Data access for economic growth in Africa
Sub-Saharan Africa has abundant natural resources and a substantial market, with an estimated population of 1.2 billion. The population is projected to grow by nearly 80% and reach almost 2 billion people by 2043. This population growth is expected to parallel an economic expansion, with annual economic output projected to reach USD 11.85 trillion with a GDP per capita of USD 5,996 in the next 20 years. Nonetheless, numerous African nations have yet to realize and exploit their complete potential despite having expansive economic opportunities.
Various underlying elements, including technological advancements, changes in global market dynamics, shifts in consumer behaviour, and effective economic policies play an essential role in inducing economic growth. Among several actions that can enhance the prospects for the region’s economy, one particularly intriguing option is to increase the accessibility and use of administrative data. This low-hanging fruit deserves particular attention, as it can contribute to more effective and efficient policies.
The challenges in unlocking the economic impact of data
Within several spheres of expertise and economic discourse, there is a belief that fostering greater data sharing and establishing trust within data ecosystems hold the optimal potential to unlock economic impact, contributing between 0.7% and 2% to GDP. In particular, the access and effective use of large (administrative) data allows for improved efficiency and productivity. Though this prospect holds promise, the journey involves nuanced considerations because achieving widespread access to administrative datasets is difficult. This remains especially true in low- and middle-income countries where the potential of administrative data remains largely untapped.

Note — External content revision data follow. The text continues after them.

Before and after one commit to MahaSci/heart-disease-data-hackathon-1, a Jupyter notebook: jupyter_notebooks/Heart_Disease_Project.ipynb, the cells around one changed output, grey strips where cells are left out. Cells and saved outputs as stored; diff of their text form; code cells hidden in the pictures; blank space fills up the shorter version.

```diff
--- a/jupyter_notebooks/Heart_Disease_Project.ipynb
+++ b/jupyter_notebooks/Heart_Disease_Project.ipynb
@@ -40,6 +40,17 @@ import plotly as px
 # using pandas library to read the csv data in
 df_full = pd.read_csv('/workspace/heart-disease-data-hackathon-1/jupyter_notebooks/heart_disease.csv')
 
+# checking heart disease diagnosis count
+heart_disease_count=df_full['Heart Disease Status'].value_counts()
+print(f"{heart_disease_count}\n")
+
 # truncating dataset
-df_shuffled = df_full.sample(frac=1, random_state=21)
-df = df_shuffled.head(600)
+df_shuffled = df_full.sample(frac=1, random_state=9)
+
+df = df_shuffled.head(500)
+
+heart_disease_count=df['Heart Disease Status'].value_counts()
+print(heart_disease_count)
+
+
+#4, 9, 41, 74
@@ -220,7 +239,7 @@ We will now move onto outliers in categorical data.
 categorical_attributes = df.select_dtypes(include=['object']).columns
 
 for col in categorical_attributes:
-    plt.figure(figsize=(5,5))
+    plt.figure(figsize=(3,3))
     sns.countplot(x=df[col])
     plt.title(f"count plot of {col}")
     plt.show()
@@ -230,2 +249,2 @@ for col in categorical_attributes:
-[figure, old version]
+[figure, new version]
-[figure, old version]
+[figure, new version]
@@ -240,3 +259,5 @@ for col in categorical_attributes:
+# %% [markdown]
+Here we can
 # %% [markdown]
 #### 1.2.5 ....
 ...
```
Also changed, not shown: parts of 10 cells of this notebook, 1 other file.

Organizations, both public and private, collect administrative data regularly for their respective internal decision-making. Despite such systematic data collection, many of them need more internal capacity to actively aggregate and analyze it. Even when organizations undertake data analysis, the short timelines and tight budgets of programme cycles often limit the scope of data analysis. Other challenges include the absence of standardized procedures and legal mandates which often hamper effective data sharing. The role of automation, strategic identity management, and the implementation of registration services for public goods is also often missed. Incorporating these elements would streamline processes and enhance data-sharing capabilities, particularly, if different stakeholders advocated for the adoption of a single identification system across public institutions, such as schools, hospitals, and public services. The unified ID system would not only facilitate seamless data exchange but also unlock the full potential of big data for economic growth. Establishing a standardized and interoperable framework could support in overcoming barriers to effective collaboration, allowing different stakeholders to harness the power of comprehensive data for informed decision-making.
But where do we start?
The first step for African governments could involve formally establishing initiatives that grant data access and usage for interested parties. While some African countries acknowledge the importance of this and actively implement such initiatives, many others need to catch up to avoid impeding progress in regional access and transparency. Frequently referred to as the ‘new oil’, data harbors the potential to empower governments and inform better policy decisions. A prime illustration of this potential comes to light through UNU-WIDER's SA-TIED and Domestic Revenue Mobilization programmes, which aim to improve policymaking by making administrative data accessible to researchers and policy analysts engaged in the formulation of policy. Both initiatives have made tangible progress in compiling datasets from national administrative tax data.
There is also an opportunity to improve approaches and collaborative perspectives to enhance the handling and protection of administrative data for its application in policy research. This opportunity was apparent during the recent Navigating administrative data access: strategies, reasons, and partner perspectives capacity development initiative facilitated by the UK Office for National Statistics (UK- ONS) and hosted by UNU-WIDER, the National Treasury of South Africa, the Spatial Economic Activity Data South Africa, and the SA-TIED programme, along with other key stakeholders.
Charting the future
Interacting with over 100 senior government officials from South Africa, Zambia, Uganda, Mozambique, Tanzania, and Rwanda at this event provided valuable insights into the indispensable role of administrative data in driving socioeconomic advancement across the African continent. This foundational data not only forms the bedrock for evidence-based policies and targeted interventions, but also ensures optimal allocation of resources. As our UK-ONS counterparts demonstrated during the capacity development initiative, achieving the goal of the effective use and integration of administrative data to drive socioeconomic advancement across the African continent demands a multifaceted approach. Training to support data privacy and guarantee the efficient functioning of data centers stands out as a crucial step. The emphasis on transparently safeguarding data and privacy and instilling confidence and trust among data suppliers and the public is another. Simultaneously, there is a need to raise awareness about diverse data access modes and establish secure environments for data access by researchers. This will support increased data accessibility for evidence-based policymaking and act as a catalyst for unlocking the latent potential of our economies and fostering transformative change for the benefit of our citizens. African governments have yet to leverage administrative data extensively. To enhance the coordination and monitoring of our ongoing economic initiatives, it may be prudent to make administrative data more readily accessible across a broader range of nations. We believe that this move may accurately depict disparities across regions, empowering policymakers to target policies where needed.
The views expressed in this piece are those of the author(s), and do not necessarily reflect the views of the Institute or the United Nations University, nor the programme/project donors.